LEGITIMATIONS of children born out of wedlock are a topic that I get a lot of questions about. A father has no legal rights to a child born out of wedlock without legitimating the child. Signing the birth certificate does NOT legitimate a child. Issues typically come up when a mother withholds the child from the father or when a father wants to establish a set visitation schedule so as to not be at the mercy of the mother. Georgia may be the only state in the country where establishing paternity of a child born out of wedlock does not establish a legal father/child relationship. Once again, a legal relationship can only be created by legitimating the child. The legal rights established by legitimation include, but are not limited to, the right of the child to inherit from the father, the right of the child to collect from the father's social security benefits, the right of the father or a relative of the father to care for the child if the mother is unable to do so, and the right to custody and visitation. The establishment of paternity simply establishes the biological condition of being a father, which is required in order to have the father pay child support. Legitimation can only be established in one of two ways. (1) The father and mother sign a Voluntary Acknowledgment of Legitimation. This can be done at the hospital, but it is entirely different from signing the birth certificate. Legitimating a child through voluntary acknowledgment must be done before the child turns 1 year of age. In addition, there are several other situations that might render this method unavailable to a father. If a child is legitimated through voluntary acknowledgment, it does not establish custody or visitation. (2) The other method of legitimating a child is by filing a Legitimation Petition either in Superior Court or in Juvenile Court if the child is the subject of a dependency proceeding. There is not an absolute right to legitimation. A father must be found to have not given up his opportunity interest, which can be done by failing to have meaningful contact with the child and by not supporting the child. If you have any additional questions or would like to inquire about either initiating a legitimation proceeding or defending against one, please call for a an appointment at 770-288-9310.
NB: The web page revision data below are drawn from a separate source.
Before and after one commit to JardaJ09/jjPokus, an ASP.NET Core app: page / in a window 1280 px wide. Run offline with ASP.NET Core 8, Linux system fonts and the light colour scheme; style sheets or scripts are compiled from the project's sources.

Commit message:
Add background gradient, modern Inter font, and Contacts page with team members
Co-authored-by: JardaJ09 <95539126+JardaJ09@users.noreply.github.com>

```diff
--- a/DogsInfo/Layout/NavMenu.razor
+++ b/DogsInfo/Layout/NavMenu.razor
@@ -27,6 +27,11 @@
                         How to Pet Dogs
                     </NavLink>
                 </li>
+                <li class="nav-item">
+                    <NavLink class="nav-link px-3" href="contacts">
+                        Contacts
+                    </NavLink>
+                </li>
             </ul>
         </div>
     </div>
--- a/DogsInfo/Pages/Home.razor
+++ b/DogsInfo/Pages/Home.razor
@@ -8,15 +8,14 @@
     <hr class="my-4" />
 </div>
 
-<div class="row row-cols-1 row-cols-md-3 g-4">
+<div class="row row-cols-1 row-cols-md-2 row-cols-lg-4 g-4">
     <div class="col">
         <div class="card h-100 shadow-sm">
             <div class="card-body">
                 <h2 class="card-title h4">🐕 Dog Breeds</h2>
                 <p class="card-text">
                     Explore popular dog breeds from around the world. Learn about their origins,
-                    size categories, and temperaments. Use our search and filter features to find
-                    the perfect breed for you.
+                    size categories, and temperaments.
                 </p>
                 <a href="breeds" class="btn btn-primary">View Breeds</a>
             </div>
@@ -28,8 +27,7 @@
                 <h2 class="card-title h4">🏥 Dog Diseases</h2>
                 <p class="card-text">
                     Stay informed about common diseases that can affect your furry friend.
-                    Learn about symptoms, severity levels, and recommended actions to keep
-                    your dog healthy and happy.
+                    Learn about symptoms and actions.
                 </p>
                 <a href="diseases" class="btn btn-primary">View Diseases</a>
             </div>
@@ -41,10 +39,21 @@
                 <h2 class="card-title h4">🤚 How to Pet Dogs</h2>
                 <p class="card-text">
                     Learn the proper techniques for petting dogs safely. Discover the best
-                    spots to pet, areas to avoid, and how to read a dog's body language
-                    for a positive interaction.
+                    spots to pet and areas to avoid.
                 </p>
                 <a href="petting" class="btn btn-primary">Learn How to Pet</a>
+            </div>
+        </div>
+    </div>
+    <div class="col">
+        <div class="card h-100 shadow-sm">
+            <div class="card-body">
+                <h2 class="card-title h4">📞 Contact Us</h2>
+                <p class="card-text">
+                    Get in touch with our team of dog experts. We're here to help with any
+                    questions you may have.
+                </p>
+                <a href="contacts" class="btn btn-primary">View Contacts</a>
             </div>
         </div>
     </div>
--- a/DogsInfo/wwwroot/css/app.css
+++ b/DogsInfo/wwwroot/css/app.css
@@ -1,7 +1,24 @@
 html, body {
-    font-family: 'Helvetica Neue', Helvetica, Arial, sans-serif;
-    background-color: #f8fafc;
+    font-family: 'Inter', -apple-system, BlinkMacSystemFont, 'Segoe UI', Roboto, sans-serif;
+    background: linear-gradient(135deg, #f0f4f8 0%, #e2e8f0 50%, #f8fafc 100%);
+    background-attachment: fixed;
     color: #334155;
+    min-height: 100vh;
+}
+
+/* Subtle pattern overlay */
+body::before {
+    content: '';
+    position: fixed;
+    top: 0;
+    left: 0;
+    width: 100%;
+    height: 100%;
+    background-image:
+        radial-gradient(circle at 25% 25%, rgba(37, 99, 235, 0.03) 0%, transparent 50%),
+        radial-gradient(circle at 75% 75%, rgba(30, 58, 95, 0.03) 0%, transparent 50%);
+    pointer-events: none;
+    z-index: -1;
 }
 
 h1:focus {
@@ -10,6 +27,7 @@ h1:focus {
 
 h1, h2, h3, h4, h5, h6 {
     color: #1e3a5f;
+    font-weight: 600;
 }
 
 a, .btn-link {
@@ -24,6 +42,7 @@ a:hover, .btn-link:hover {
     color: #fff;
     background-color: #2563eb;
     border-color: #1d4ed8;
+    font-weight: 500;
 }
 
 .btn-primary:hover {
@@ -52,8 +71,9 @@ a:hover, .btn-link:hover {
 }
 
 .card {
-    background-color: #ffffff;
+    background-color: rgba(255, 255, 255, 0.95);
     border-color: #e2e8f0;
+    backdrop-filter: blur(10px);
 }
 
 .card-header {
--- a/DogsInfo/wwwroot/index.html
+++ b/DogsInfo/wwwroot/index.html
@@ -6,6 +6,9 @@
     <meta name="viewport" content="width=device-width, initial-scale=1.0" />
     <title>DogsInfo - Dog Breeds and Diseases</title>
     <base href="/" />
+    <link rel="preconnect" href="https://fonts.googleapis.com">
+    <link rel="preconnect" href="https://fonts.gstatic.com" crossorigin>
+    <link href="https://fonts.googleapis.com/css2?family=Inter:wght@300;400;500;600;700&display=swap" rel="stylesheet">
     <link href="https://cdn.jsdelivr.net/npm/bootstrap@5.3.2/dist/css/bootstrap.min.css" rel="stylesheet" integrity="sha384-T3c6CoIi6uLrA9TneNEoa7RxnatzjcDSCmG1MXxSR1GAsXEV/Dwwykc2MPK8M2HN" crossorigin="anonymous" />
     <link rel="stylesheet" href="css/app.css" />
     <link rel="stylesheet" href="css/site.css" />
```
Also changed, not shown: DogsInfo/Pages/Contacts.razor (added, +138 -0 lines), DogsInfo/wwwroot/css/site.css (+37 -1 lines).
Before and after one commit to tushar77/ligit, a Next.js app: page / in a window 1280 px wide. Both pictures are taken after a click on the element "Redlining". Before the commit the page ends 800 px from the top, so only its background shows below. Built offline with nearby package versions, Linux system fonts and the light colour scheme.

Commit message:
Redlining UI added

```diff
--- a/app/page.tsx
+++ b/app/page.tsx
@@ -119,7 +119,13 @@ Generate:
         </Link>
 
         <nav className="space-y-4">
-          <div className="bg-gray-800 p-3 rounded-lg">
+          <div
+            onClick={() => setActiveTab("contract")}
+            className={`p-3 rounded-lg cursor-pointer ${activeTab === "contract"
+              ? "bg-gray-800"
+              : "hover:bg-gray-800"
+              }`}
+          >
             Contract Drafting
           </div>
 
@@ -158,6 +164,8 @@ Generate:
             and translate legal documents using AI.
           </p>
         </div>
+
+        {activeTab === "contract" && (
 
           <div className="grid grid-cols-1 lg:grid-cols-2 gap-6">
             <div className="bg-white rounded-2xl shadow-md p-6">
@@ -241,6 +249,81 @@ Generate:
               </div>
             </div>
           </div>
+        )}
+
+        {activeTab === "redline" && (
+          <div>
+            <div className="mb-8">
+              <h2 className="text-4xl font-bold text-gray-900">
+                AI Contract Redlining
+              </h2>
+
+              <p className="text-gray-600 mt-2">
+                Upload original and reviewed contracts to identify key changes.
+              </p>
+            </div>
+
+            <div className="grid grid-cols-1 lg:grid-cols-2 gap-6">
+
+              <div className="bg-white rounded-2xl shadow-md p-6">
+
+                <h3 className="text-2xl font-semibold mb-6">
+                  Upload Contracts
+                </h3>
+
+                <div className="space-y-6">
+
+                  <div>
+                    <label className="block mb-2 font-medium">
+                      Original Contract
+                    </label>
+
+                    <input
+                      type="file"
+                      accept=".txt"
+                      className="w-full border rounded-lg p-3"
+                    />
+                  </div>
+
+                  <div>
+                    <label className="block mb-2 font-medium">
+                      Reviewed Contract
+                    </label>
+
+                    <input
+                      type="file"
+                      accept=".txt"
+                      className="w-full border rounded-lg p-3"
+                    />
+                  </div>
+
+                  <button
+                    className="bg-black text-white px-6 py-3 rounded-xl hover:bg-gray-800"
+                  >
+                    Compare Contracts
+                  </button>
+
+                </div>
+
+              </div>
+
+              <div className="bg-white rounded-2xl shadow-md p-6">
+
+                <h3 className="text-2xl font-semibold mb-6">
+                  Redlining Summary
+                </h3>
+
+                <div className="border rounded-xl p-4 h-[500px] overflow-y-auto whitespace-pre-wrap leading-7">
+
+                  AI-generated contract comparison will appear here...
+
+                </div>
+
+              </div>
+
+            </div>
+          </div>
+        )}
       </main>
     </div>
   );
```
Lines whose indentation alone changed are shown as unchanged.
There will no doubt be many posts about DUI law, but I figured I would kick off my first post with a brief one on Field Sobriety Tests (FSTs), which include such classics as the one-leg stand, the walk and turn, Horizontal Gaze Nystagmus (HGN), and the use of portable breath testing devices (note-the roadside device is not the breathalyzer that you might be asked to take after being arrested on suspicion of DUI--the roadside can only be used against you in a limited manner). First, I in no way approve of impaired driving, but even a few drinks with dinner could land you in a position to be asked to take these tests, so everyone needs to be prepared for how to handle things. Do not take them. I would politely decline due to the highly subjective nature of the tests, which are used to determine if there is enough probable cause to arrest you for DUI. Taking them simply provides evidence for the officer to arrest and later convict you. Believe it or not, the State regularly proceeds on DUI cases when one performs poorly on field sobriety yet blows or blood tests below the legal limit of .08. Whether you take FSTs or not, If the officer decides to arrest you for DUI you will then be asked to take a state administered test (blood, breath, urine, or a combination thereof). The decision on whether or not to submit is a topic for another day, but, in my opinion, that decision is a complicated one that depends on several factors and it has major driver's license ramifications. I'll end with a quick story. I became certified in FSTs with mostly new law enforcement officers, and our final exam of sorts was to perform FSTs on actual drunk people. It was a good time and very educational. Anyhow, every student had to make a decision on whether to arrest for DUI or not. The blood alcohol content (BAC) of the drinkers was tested both before and after the exercise. In the end, we found out the BAC of the drinkers and it turned out that several students would have arrested a drinker who had actually not had a drop of alcohol. That is how subjective these tests are.